It is ironic that while acutely aware of black asphalts’ capacity to soak up solar heat, few urban planners realize how absorbing water’s features can be. Dark as a parking lot, the pond in Central Park undoes the cooling eﬀect of the white roofs that overlook it by adding up to a gigawatt to the city’s peak summer heat load.
But the oceans aren’t just water—marine life, in particular plankton, can come and go in great patches that affect albedo. And there are clouds and waves and other variables sloshing around:
While we have anecdotal accounts of outliers from white squalls and amaranthine reefs to Homer’s wine-dark sea, nobody really knows the color of the ocean or the depth of the clouds scudding over it. All we have are averages of averages concealing another layer of unknowns.
Seitz has an interesting bio, being both a skilled material scientist and geophysicist who also has worked in international affairs. And he’s a got a dog in the albedo fight. For a couple of years he’s been talking about creating trillions of tiny bubbles—not Don Ho-size tiny bubbles, but truly microscopic ones—to brighten the ocean. These “hydrosols”—they’ve been called “clouds turned inside out”—in theory would reduce water’s albedo and thereby slow warming. (Here’s a technical explanation that includes the nice line, “The low energy cost of microbubbles suggests a new approach to solar radiation management in water conservation and geoengineering: Don’t dim the Sun; Brighten the water.”) Seitz is now chief scientist for Microbubbles LLC, which is trying to monetize this bit of geoengineering in part by showing how “bright water” could reduce local evaporation of valuable fresh surface water inland.

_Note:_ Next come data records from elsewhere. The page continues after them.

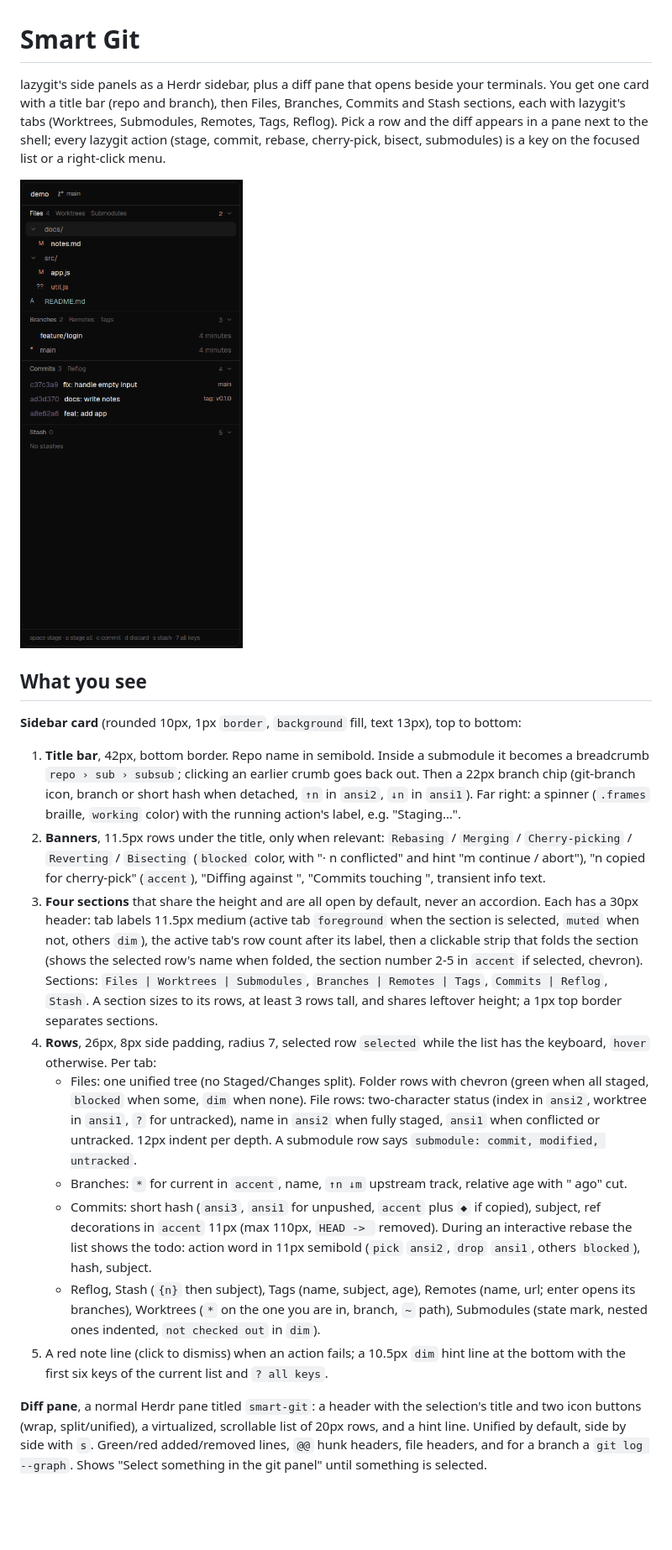
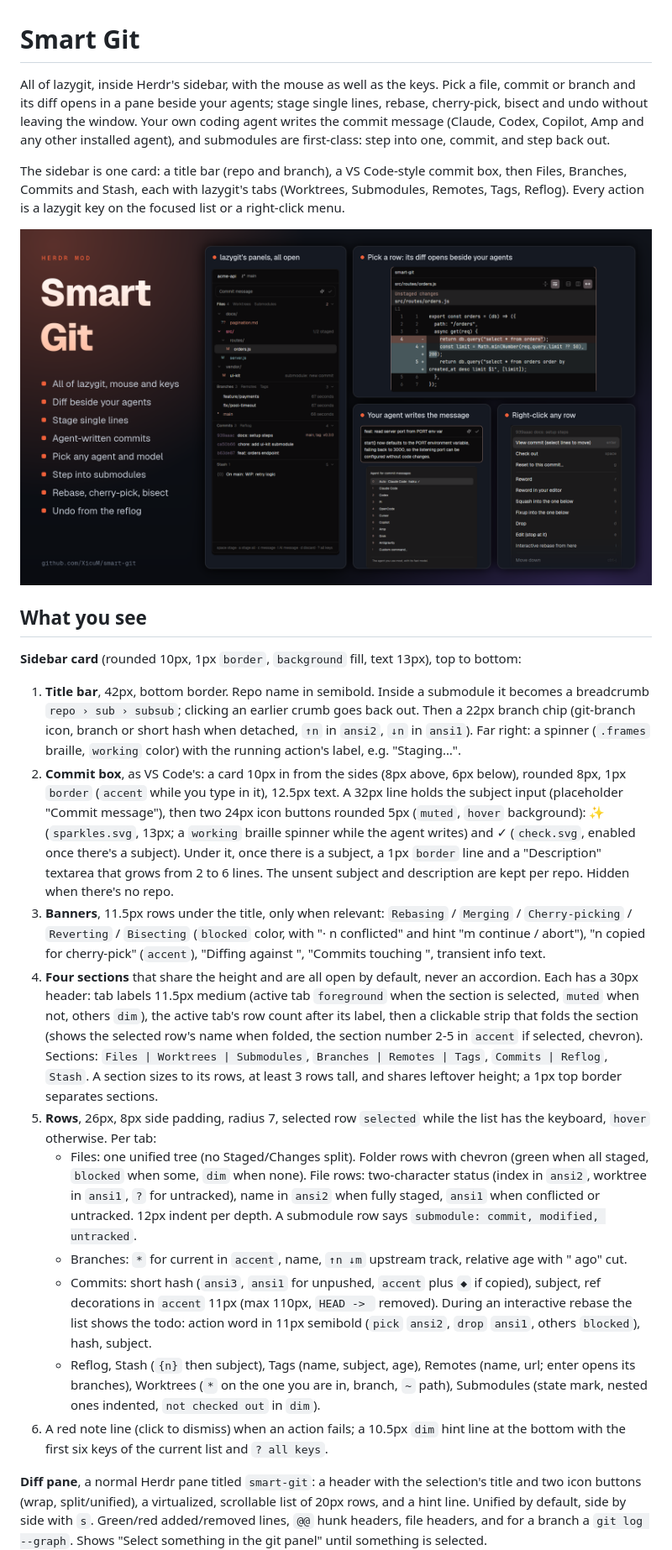
Before and after one commit to XicuM/smart-git, a Markdown page: RECIPE.md, the part around one of its changes. Shown at 84% size. Drawn GitHub-style; pictures changed too: preview.png; blank space fills up the shorter version.

Commit message:
Gallery: new preview poster; recipe leads with what you get, adds the commit box and agent-written messages
Co-Authored-By: Claude Opus 5.5 <noreply@anthropic.com>

```diff
--- a/RECIPE.md
+++ b/RECIPE.md
@@ -1,6 +1,8 @@
 # Smart Git
 
-lazygit's side panels as a Herdr sidebar, plus a diff pane that opens beside your terminals. You get one card with a title bar (repo and branch), then Files, Branches, Commits and Stash sections, each with lazygit's tabs (Worktrees, Submodules, Remotes, Tags, Reflog). Pick a row and the diff appears in a pane next to the shell; every lazygit action (stage, commit, rebase, cherry-pick, bisect, submodules) is a key on the focused list or a right-click menu.
+All of lazygit, inside Herdr's sidebar, with the mouse as well as the keys. Pick a file, commit or branch and its diff opens in a pane beside your agents; stage single lines, rebase, cherry-pick, bisect and undo without leaving the window. Your own coding agent writes the commit message (Claude, Codex, Copilot, Amp and any other installed agent), and submodules are first-class: step into one, commit, and step back out.
+
+The sidebar is one card: a title bar (repo and branch), a VS Code-style commit box, then Files, Branches, Commits and Stash, each with lazygit's tabs (Worktrees, Submodules, Remotes, Tags, Reflog). Every action is a lazygit key on the focused list or a right-click menu.
 
 ![Smart Git](preview.png)
 
@@ -9,14 +11,15 @@ lazygit's side panels as a Herdr sidebar, plus a diff pane that opens beside you
 **Sidebar card** (rounded 10px, 1px `border`, `background` fill, text 13px), top to bottom:
 
 1. **Title bar**, 42px, bottom border. Repo name in semibold. Inside a submodule it becomes a breadcrumb `repo › sub › subsub`; clicking an earlier crumb goes back out. Then a 22px branch chip (git-branch icon, branch or short hash when detached, `↑n` in `ansi2`, `↓n` in `ansi1`). Far right: a spinner (`.frames` braille, `working` color) with the running action's label, e.g. "Staging…".
-2. **Banners**, 11.5px rows under the title, only when relevant: `Rebasing` / `Merging` / `Cherry-picking` / `Reverting` / `Bisecting` (`blocked` color, with "· n conflicted" and hint "m continue / abort"), "n copied for cherry-pick" (`accent`), "Diffing against <ref>", "Commits touching <path>", transient info text.
-3. **Four sections** that share the height and are all open by default, never an accordion. Each has a 30px header: tab labels 11.5px medium (active tab `foreground` when the section is selected, `muted` when not, others `dim`), the active tab's row count after its label, then a clickable strip that folds the section (shows the selected row's name when folded, the section number 2-5 in `accent` if selected, chevron). Sections: `Files | Worktrees | Submodules`, `Branches | Remotes | Tags`, `Commits | Reflog`, `Stash`. A section sizes to its rows, at least 3 rows tall, and shares leftover height; a 1px top border separates sections.
-4. **Rows**, 26px, 8px side padding, radius 7, selected row `selected` while the list has the keyboard, `hover` otherwise. Per tab:
+2. **Commit box**, as VS Code's: a card 10px in from the sides (8px above, 6px below), rounded 8px, 1px `border` (`accent` while you type in it), 12.5px text. A 32px line holds the subject input (placeholder "Commit message"), then two 24px icon buttons rounded 5px (`muted`, `hover` background): ✨ (`sparkles.svg`, 13px; a `working` braille spinner while the agent writes) and ✓ (`check.svg`, enabled once there's a subject). Under it, once there is a subject, a 1px `border` line and a "Description" textarea that grows from 2 to 6 lines. The unsent subject and description are kept per repo. Hidden when there's no repo.
+3. **Banners**, 11.5px rows under the title, only when relevant: `Rebasing` / `Merging` / `Cherry-picking` / `Reverting` / `Bisecting` (`blocked` color, with "· n conflicted" and hint "m continue / abort"), "n copied for cherry-pick" (`accent`), "Diffing against <ref>", "Commits touching <path>", transient info text.
+4. **Four sections** that share the height and are all open by default, never an accordion. Each has a 30px header: tab labels 11.5px medium (active tab `foreground` when the section is selected, `muted` when not, others `dim`), the active tab's row count after its label, then a clickable strip that folds the section (shows the selected row's name when folded, the section number 2-5 in `accent` if selected, chevron). Sections: `Files | Worktrees | Submodules`, `Branches | Remotes | Tags`, `Commits | Reflog`, `Stash`. A section sizes to its rows, at least 3 rows tall, and shares leftover height; a 1px top border separates sections.
+5. **Rows**, 26px, 8px side padding, radius 7, selected row `selected` while the list has the keyboard, `hover` otherwise. Per tab:
    - Files: one unified tree (no Staged/Changes split). Folder rows with chevron (green when all staged, `blocked` when some, `dim` when none). File rows: two-character status (index in `ansi2`, worktree in `ansi1`, `?` for untracked), name in `ansi2` when fully staged, `ansi1` when conflicted or untracked. 12px indent per depth. A submodule row says `submodule: commit, modified, untracked`.
    - Branches: `*` for current in `accent`, name, `↑n ↓m` upstream track, relative age with " ago" cut.
    - Commits: short hash (`ansi3`, `ansi1` for unpushed, `accent` plus `◆` if copied), subject, ref decorations in `accent` 11px (max 110px, `HEAD -> ` removed). During an interactive rebase the list shows the todo: action word in 11px semibold (`pick` `ansi2`, `drop` `ansi1`, others `blocked`), hash, subject.
    - Reflog, Stash (`{n}` then subject), Tags (name, subject, age), Remotes (name, url; enter opens its branches), Worktrees (`*` on the one you are in, branch, `~` path), Submodules (state mark, nested ones indented, `not checked out` in `dim`).
-5. A red note line (click to dismiss) when an action fails; a 10.5px `dim` hint line at the bottom with the first six keys of the current list and `? all keys`.
+6. A red note line (click to dismiss) when an action fails; a 10.5px `dim` hint line at the bottom with the first six keys of the current list and `? all keys`.
 
 **Diff pane**, a normal Herdr pane titled `smart-git`: a header with the selection's title and two icon buttons (wrap, split/unified), a virtualized, scrollable list of 20px rows, and a hint line. Unified by default, side by side with `s`. Green/red added/removed lines, `@@` hunk headers, file headers, and for a branch a `git log --graph`. Shows "Select something in the git panel" until something is selected.
 
```
Also changed, not shown: other parts of RECIPE.md (+5 -3 lines).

Fiddling with the ocean’s albedo isn’t a brand new idea for geoengineering our way out of climate change without undue sacrifice. As our solar energy guru John Perlin noted in 2009:
Some people have suggested grandiose schemes using the albedo as their weapon. One scheme envisions sending off large white planks throughout our oceans and allowing them to float where they will. Others suggest anchoring huge artificial white-painted islands in the seas. An even bolder scheme has come up — the launch of huge white umbrellas, as large as football fields, to shade the earth.
Besides appearing far-fetched and expensive, it's tough to predict what adverse effects such large-scale interventions might bring.
A related point is made in a new paper by Axel Kleidon and Maik Renner in the journal Earth System Dynamics. They argue that combating global warming is more complex that just tweaking the heat-in/heat-out equation, especially when you start considering the effect of existing heat on the water cycle. While effect of heat and precipitation can be understood, "An important implication of our results is that geoengineering approaches to reduce global warming are unlikely to succeed in restoring the original climatic conditions."
Seitz is presenting his bubbles, inserted into the top layer of water using compressed air, as more of a way to conserve water or affect the temperature on a local or regional scale. Writing in Environment magazine last year, Robert Olson raised the stakes a magnitude and described microbubbles (and a few other technologies) as "soft geoengineering," He defined soft geoengineering as “interventions that are local, are scalable, are reversible, pose few environmental risks, and have multiple benefits.” Whether tiny bubbles are truly benign remains to be seen, and Seitz’s roadshow includes a section on risks. Nonetheless, he suggests the biggest risk lies in ignoring our own albedo footprint.